For this project, we put together everything we learned about item-based and user-based collaborative filtering as well as about content-based recommendation systems to create a program that will recommend songs to users. Then, we evaluated the various recommendation systems using MAE and F1 to create the most effective one through hybrid recommendation systems. Finally, we used pyspark and Flask to push the code to an API.

Kaggle Competition – Predicting House Prices

Using the housing data provided, we used R to run various machine learning algorithms, such as XGBoost, lasso regression, random forest and others, to solve this regression problem. We compared the RMSE scores and the adjusted R-squared of the seven models to determine the simplest model with the largest predictive power. In the end, it was the XGBoost and the lasso regression that performed the best and landed us at the top 25% of the leaderboard. To get an overview of the project, feel free to look through our presentation on the right.

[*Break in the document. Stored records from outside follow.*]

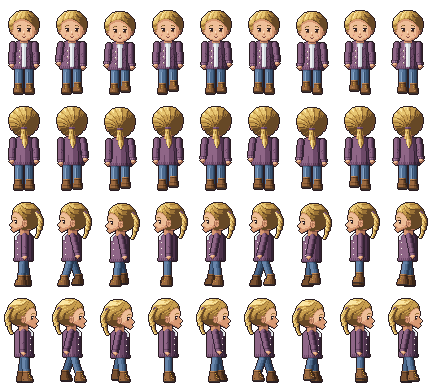
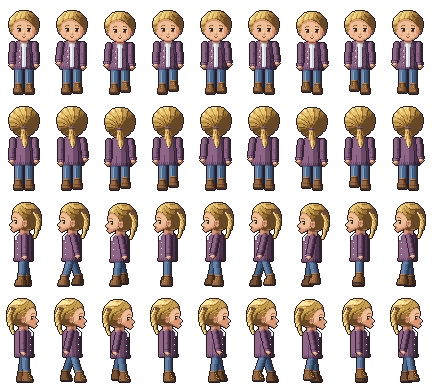
HD characters: profile heads (interim)
Claude-Session: https://claude.ai/code/session_014ojSqavcfSbWoB7HzQZk85

diff --git a/assets/hd/chars/people.py b/assets/hd/chars/people.py
@@ -1432,7 +1432,7 @@ class Person:
                     th=(0.95, 0.66, 0.42, 0.2))
             for (x, y) in [(CX - 5, 15 + b), (CX - 4, 15 + b), (CX - 5, 16 + b)]: f.put(x, y, s['skin'], 0, dp)
             hp = f.part()
-            mm = [p for p in self.face_mask if p[0] > EX + 3 and 23 + b <= p[1] <= 36 + b] + \
+            mm = [p for p in self.face_mask if EX + 3 < p[0] <= EX + 11 and 24 + b <= p[1] <= 35 + b] + \
                  [p for p in self.face_mask if EX <= p[0] <= EX + 3 and 24 + b <= p[1] <= 27 + b]
             f.paint(mm, hr, hp, mode='sph', lo=1, hi=4, tex=lambda x, y: -0.14 if (x + 2 * y) % 5 == 0 else 0.03)
             self.hair_mask = set(mm)
@@ -1511,16 +1511,16 @@ class Person:
         if st == 'ponytail':
             pp = f.part()
             pm = []
-            path = [(CX + 13, 20), (CX + 14, 22), (CX + 15, 24), (CX + 16, 26), (CX + 16, 28), (CX + 16, 30),
-                    (CX + 16, 32), (CX + 15, 34), (CX + 15, 36), (CX + 14, 38), (CX + 14, 40), (CX + 13, 42), (CX + 12, 44)]
+            path = [(CX + 11, 20), (CX + 12, 22), (CX + 13, 24), (CX + 14, 26), (CX + 14, 28), (CX + 14, 30),
+                    (CX + 14, 32), (CX + 13, 34), (CX + 13, 36), (CX + 12, 38), (CX + 12, 40), (CX + 11, 42), (CX + 10, 44)]
             for k, (x, y) in enumerate(path):
                 w = 2 if k < 9 else 1
                 for yy in (y, y + 1):
                     for dx_ in range(-w, w + 1): pm.append((x + dx_, yy + b))
             f.paint(pm, hr, pp, bias=0.02, lo=0, hi=4, tex=lambda x, y: strands(x, y, CX, 8 + b, 9, 2))
             tie = f.part(); scr = s.get('scrunchie', 'teal')
-            for (x, y) in [(CX + 12, 19), (CX + 13, 19), (CX + 13, 20), (CX + 14, 20), (CX + 14, 21)]:
-                f.put(x, y + b, scr, 1 if x < CX + 13 else 2, tie)
+            for (x, y) in [(CX + 10, 19), (CX + 11, 19), (CX + 11, 20), (CX + 12, 20), (CX + 12, 21)]:
+                f.put(x, y + b, scr, 1 if x < CX + 11 else 2, tie)
 
     def side_hat(self):
         s, f, b = self.s, self.f, self.b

Seasonal and Non-Seasonal Timeseries Forecasting

Time-series forecasting is important for many industries. Forecasting time-series helps stock brokers in predicting future prices as well as businesses in predicting future income. More specifically, in this report, I looked at time-series for manufacturing output turnover, for average yearly housing prices in Belgium and for average US temperatures. I used various models, including Holt-Winters, ETS and ARIMA, to find the model that best represents the future data. Finally, I chose the best model for each of the three scenarios based on the RMSE measure.

Descriptive Analytics in R with Shiny

As a team, we were tasked with creating a Shiny app that summarizes all of the interesting groups from a gambling dataset. We created a basetable using dplyr and user-defined functions to create metrics such as loyalty. We looked at those metrics as well as at the given demographics to better understand the types of gamblers. To ensure longevity, we created a data manual using R Markdown to give an overview of the gambling groups and to explain all of the variables created. Finally, we created an R shiny app to give an interactive overall picture of who the gambling consumers are.

As always, feel free to contact me if you wish to see the R code.

Optimizing Product Delivery

With ever increasing competition, companies are now looking for ways to not only earn the most revenue but also to have the least amount of costs. We created a simulated business problem where a French shoe company seeks to find the most efficient and cost effective way to deliver its products. In this project, we used a software named AMPL to find the optimal solution calculated using our objective function and various constraints (such as capacity). Moreover, we created some parameters to determine whether or not the company would benefit from an extra warehouse. To see the final result, feel free to download our report.

Automating Dashboards with VBA

For my Advanced Spreadsheet Analysis course, we had to think of a business problem to solve using VBA in Microsoft Excel for our final project. This prompt was very exciting to me because I had always been looking for a way to automate some of the tedious and repetitive tasks from my previous internships. One of those tasks which involved such tasks was the monthly dashboards at Wunderman. Every month, we would scramble to get all of the data from Google Analytics transferred to our dashboards, made on Excel. As a result, we never had the time that we wanted in order to complete as in depth analytics as we hoped. For this reason, I was looking forward to automating some of data transfer in order to have more time for the human-intensive process of analytics. If you would like to see the Macro-Enabled Microsoft Excel document that we coded, please feel free to contact me.

Feel free to explore my Certifications here.